Leaving out the pictures, restate each record below word for word.

Items listed in a dataset
···

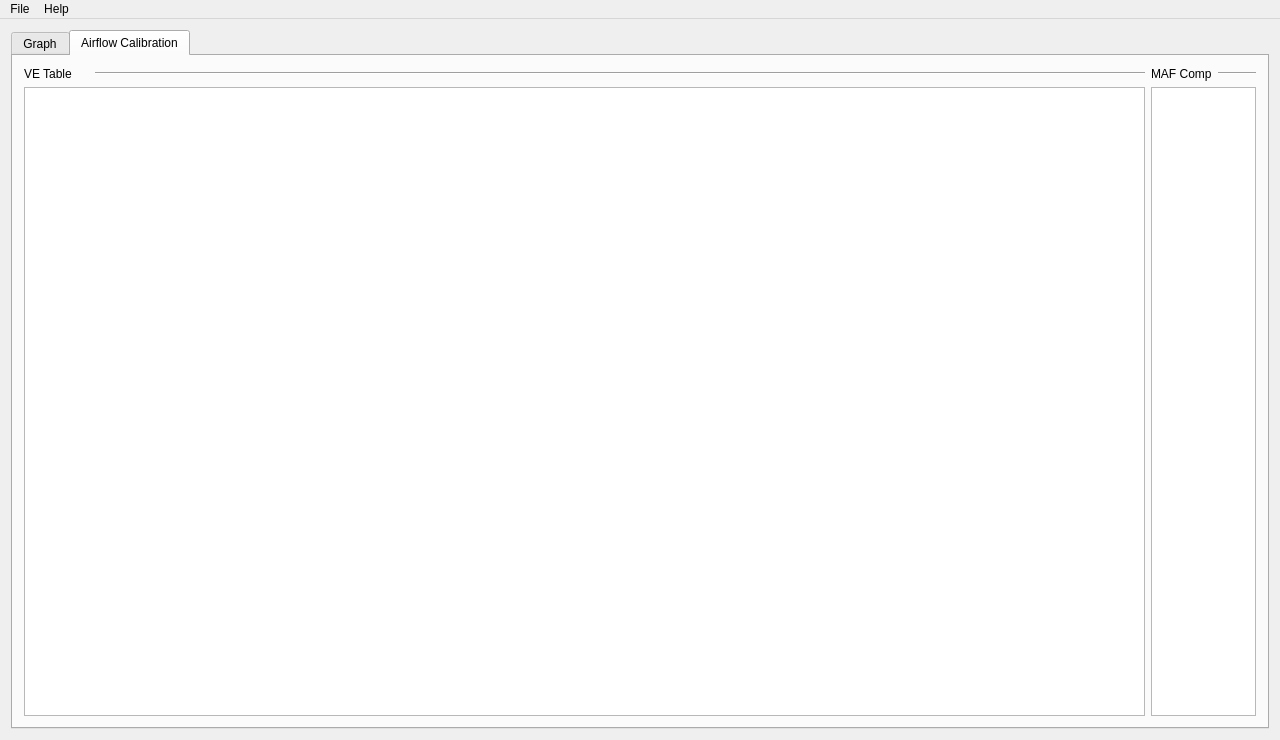
The window that mainwindow.ui (c2ypt1c/ecmapp) describes before a commit, drawn with Qt 5.
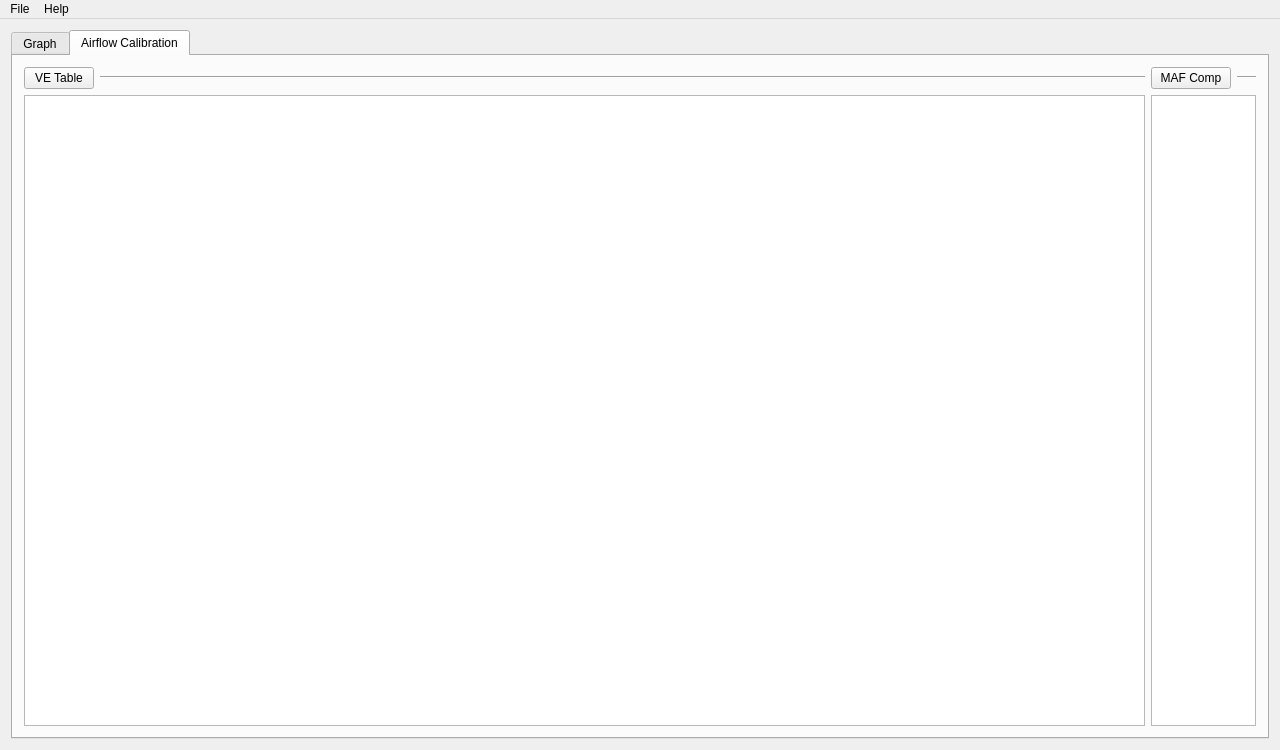
The same window after the commit. Custom widgets are drawn as their Qt base class.

Commit message: changed table labels to buttons

Diff of the .ui file:
```diff
--- a/mainwindow.ui
+++ b/mainwindow.ui
@@ -7,7 +7,7 @@
     <x>0</x>
     <y>0</y>
     <width>1280</width>
-    <height>740</height>
+    <height>750</height>
    </rect>
   </property>
   <property name="minimumSize">
@@ -70,10 +70,10 @@
               <item>
                <layout class="QHBoxLayout" name="horizontalLayout_2">
                 <item>
-                 <widget class="QLabel" name="veTableLabel">
+                 <widget class="QPushButton" name="veButton">
                   <property name="maximumSize">
                    <size>
-                    <width>65</width>
+                    <width>70</width>
                     <height>16777215</height>
                    </size>
                   </property>
@@ -120,13 +120,7 @@
               <item>
                <layout class="QHBoxLayout" name="horizontalLayout_3">
                 <item>
-                 <widget class="QLabel" name="mafCompLabel">
-                  <property name="maximumSize">
-                   <size>
-                    <width>16777215</width>
-                    <height>16777215</height>
-                   </size>
-                  </property>
+                 <widget class="QPushButton" name="mafButton">
                   <property name="text">
                    <string>MAF Comp</string>
                   </property>
```
The commit also changes 2 other files.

···

Answer area:
The window that mainwindow.ui (c2ypt1c/ecmapp) describes before a commit, drawn with Qt 5.
The same window after the commit. Custom widgets are drawn as their Qt base class.

Commit message: changed table labels to buttons

Diff of the .ui file:
```diff
--- a/mainwindow.ui
+++ b/mainwindow.ui
@@ -7,7 +7,7 @@
     <x>0</x>
     <y>0</y>
     <width>1280</width>
-    <height>740</height>
+    <height>750</height>
    </rect>
   </property>
   <property name="minimumSize">
@@ -70,10 +70,10 @@
               <item>
                <layout class="QHBoxLayout" name="horizontalLayout_2">
                 <item>
-                 <widget class="QLabel" name="veTableLabel">
+                 <widget class="QPushButton" name="veButton">
                   <property name="maximumSize">
                    <size>
-                    <width>65</width>
+                    <width>70</width>
                     <height>16777215</height>
                    </size>
                   </property>
@@ -120,13 +120,7 @@
               <item>
                <layout class="QHBoxLayout" name="horizontalLayout_3">
                 <item>
-                 <widget class="QLabel" name="mafCompLabel">
-                  <property name="maximumSize">
-                   <size>
-                    <width>16777215</width>
-                    <height>16777215</height>
-                   </size>
-                  </property>
+                 <widget class="QPushButton" name="mafButton">
                   <property name="text">
                    <string>MAF Comp</string>
                   </property>
```
The commit also changes 2 other files.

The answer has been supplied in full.